Moose in Silver Gate

Wolf pack in snow

The once-dominant Druid Peak pack in Lamar Valley

Bison plow

Bison snow plow

Magic mist YNP

A low fog hangs in Lamar Valley, highlighting a lone Cottonwood tree along the Lamar River.


The incredible winter sky in Lamar Valley


Feeling Alive

Go where you feel most alive.

~Author unknown

I have been missing my usual winter routine of several trips down east. Schedules have been busy, and this thing called work has a way of occupying a lot of your time! So, last week we decided to make a day-trip to my favorite spots in North Carolina – Pocosin Lakes and Mattamuskeet National Wildlife Refuges. I wrote about one of the highlights in a previous blog – the epic battle between heron and fish. This post covers the rest of that amazing day, starting with a rendezvous with our friend in Raleigh at 6:45 a.m. (admittedly, a rather leisurely hour for such a trip).

Swans on ice

Tundra swans on ice (click photos to enlarge)
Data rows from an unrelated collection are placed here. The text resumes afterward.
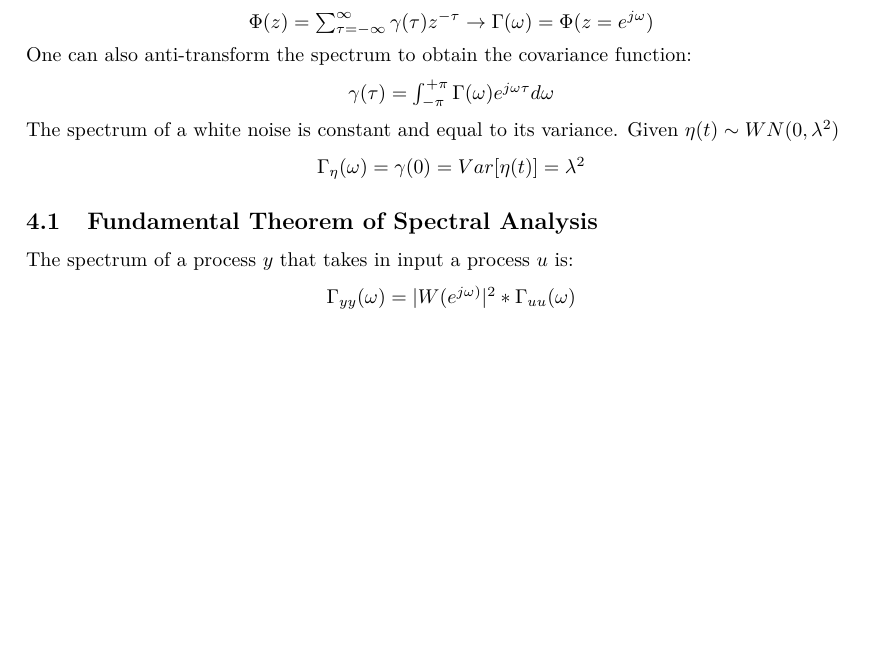
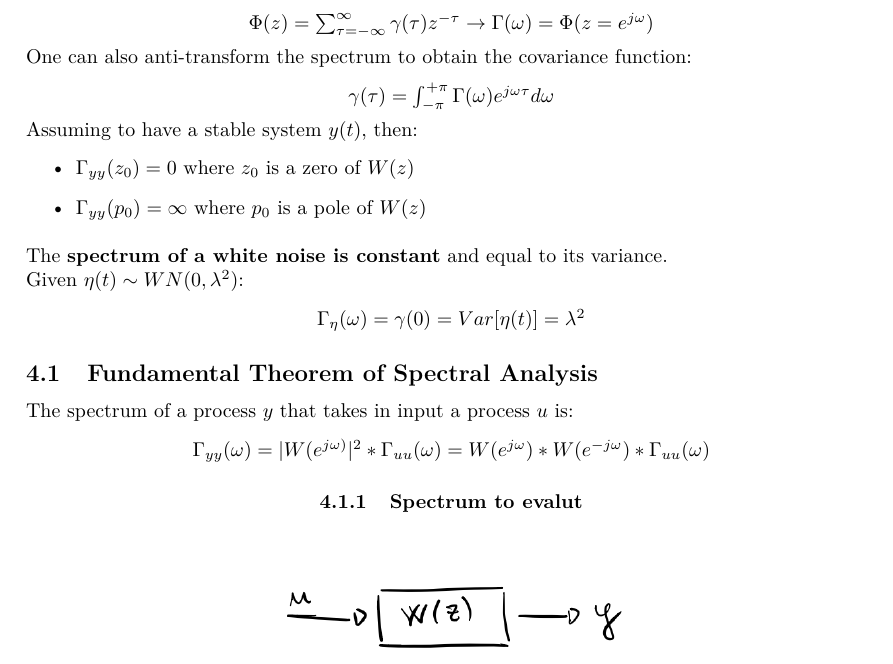
Before and after one commit to limone-eth/mida1-recap, a LaTeX document (mida1-recap.tex): part of page 5 of 21, cut so that both start at the same text, the shorter picture padded with empty space. Compiled offline with pdfLaTeX.

```diff
--- a/mida1-recap.tex
+++ b/mida1-recap.tex
@@ -207,19 +207,28 @@
   \center
  $\gamma(\tau)=\int_{-\pi}^{+\pi} \Gamma(\omega)e^{j \omega \tau} d\omega$
  \\
+  \vspace{0.5em}
+\raggedright
+Assuming to have a stable system $y(t)$, then:
+\begin{itemize}
+	\item $\Gamma_{yy}(z_0)=0$ where $z_0$ is a zero of $W(z)$
+	\item $\Gamma_{yy}(p_0)=\infty$ where $p_0$ is a pole of $W(z)$
+	\end{itemize}
  \vspace{0.5em}
  \raggedright
-  The spectrum of a white noise is constant and equal to its variance.
- Given  $\eta(t) \sim WN(0,\lambda^2)$
+  The \textbf{spectrum of a white noise is constant} and equal to its variance. \\
+ Given  $\eta(t) \sim WN(0,\lambda^2)$:
  \center
 $\Gamma_\eta(\omega) = \gamma(0) = Var[\eta(t)] = \lambda^2$
 \\
 \raggedright
+
 \subsection{Fundamental Theorem of Spectral Analysis}
 The spectrum of a process $y$ that takes in input a process $u$ is:
 \center
-$\Gamma_{yy}(\omega)=|W(e^{j \omega)}|^2*\Gamma_{uu}(\omega)$
+$\Gamma_{yy}(\omega)=|W(e^{j \omega)}|^2*\Gamma_{uu}(\omega)=W(e^{j\omega})*W(e^{-j\omega})*\Gamma_{uu}(\omega)$
 \\
+\subsubsection{Spectrum to evalut}
  \begin{figure}[h!]
  \hfill \includegraphics[width=200pt]{images/spectrum-theorem.png}\hspace*{\fill}
   \label{fig:spectrum-theorem}
```
Also changed, not shown: mida1-recap.pdf, mida1-recap.tex (4 more changed lines).
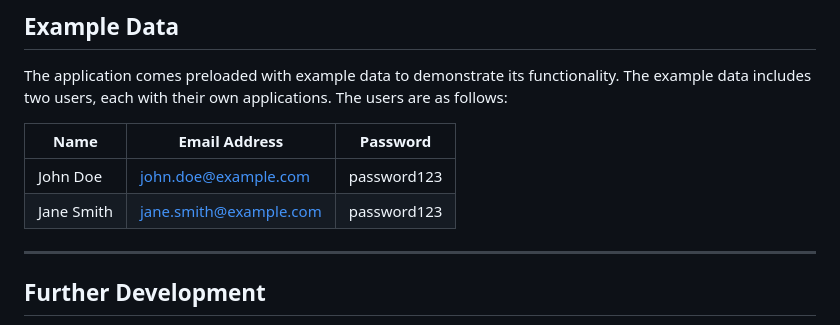
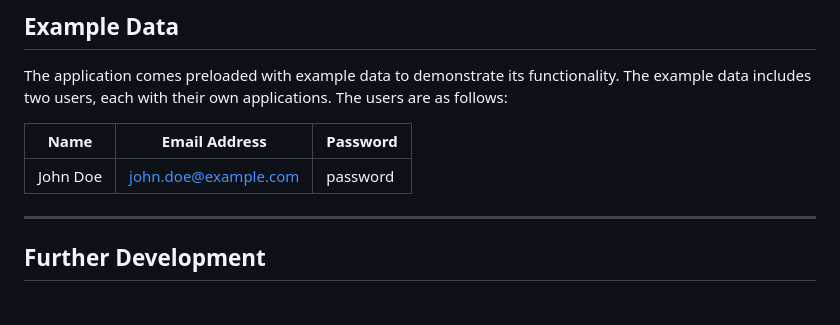
Before and after one commit to TailorWrite/TailorWrite, a Markdown page: README.md, the part around the change. Rendered like a GitHub page.

```diff
--- a/README.md
+++ b/README.md
@@ -99,8 +99,7 @@ The application comes preloaded with example data to demonstrate its functionali
 <!-- Create table for user data -->
 | Name | Email Address | Password |
 |---------|---------------|----------|
-| John Doe | john.doe@example.com | password123 |
-| Jane Smith | jane.smith@example.com | password123 |
+| John Doe | john.doe@example.com | password |
 
 ---
 
```
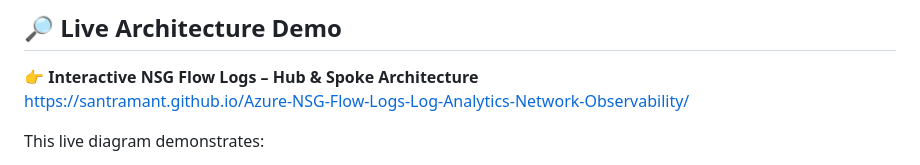
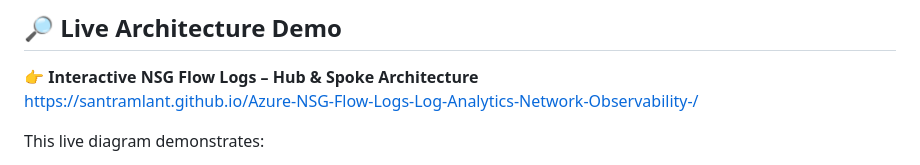
Before and after one commit to SantRamLAnt/Azure-NSG-Flow-Logs-Log-Analytics-Network-Observability-, a Markdown page: README.md, the part around the change. Rendered like a GitHub page.

```diff
--- a/README.md
+++ b/README.md
@@ -5,7 +5,7 @@
 ## 🔎 Live Architecture Demo
 
 👉 **Interactive NSG Flow Logs – Hub & Spoke Architecture**
-https://santramant.github.io/Azure-NSG-Flow-Logs-Log-Analytics-Network-Observability/
+https://santramlant.github.io/Azure-NSG-Flow-Logs-Log-Analytics-Network-Observability-/
 
 This live diagram demonstrates:
 - Hub-and-spoke Azure networking
```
We arrived at the Pungo Unit a little after 9. The skies were gray, the wind whipping, temperatures below freezing – a Pungo kind of day. This is the reason I often tell people to dress as if “you will be the coldest you have ever been”. To our surprise, the only birds in the fields behind the maintenance compound were a ton of American robins. Friends had reported that large flock of snow geese had been feeding there in recent days, and it was the time of day when they are usually in the fields for breakfast. We drove on, spotting a couple of uncooperative river otter in a canal. Try as we might, we only managed quick glimpses before they totally disappeared. A quick stop at the blustery observation platform confirmed that the waterfowl know not to be out in the open on such a windy day. All we could see were some thin white lines of swans on the far shore where the forested shoreline provides them with some protection from the north wind.

sandhill cranes

Sandhill cranes on the refuge!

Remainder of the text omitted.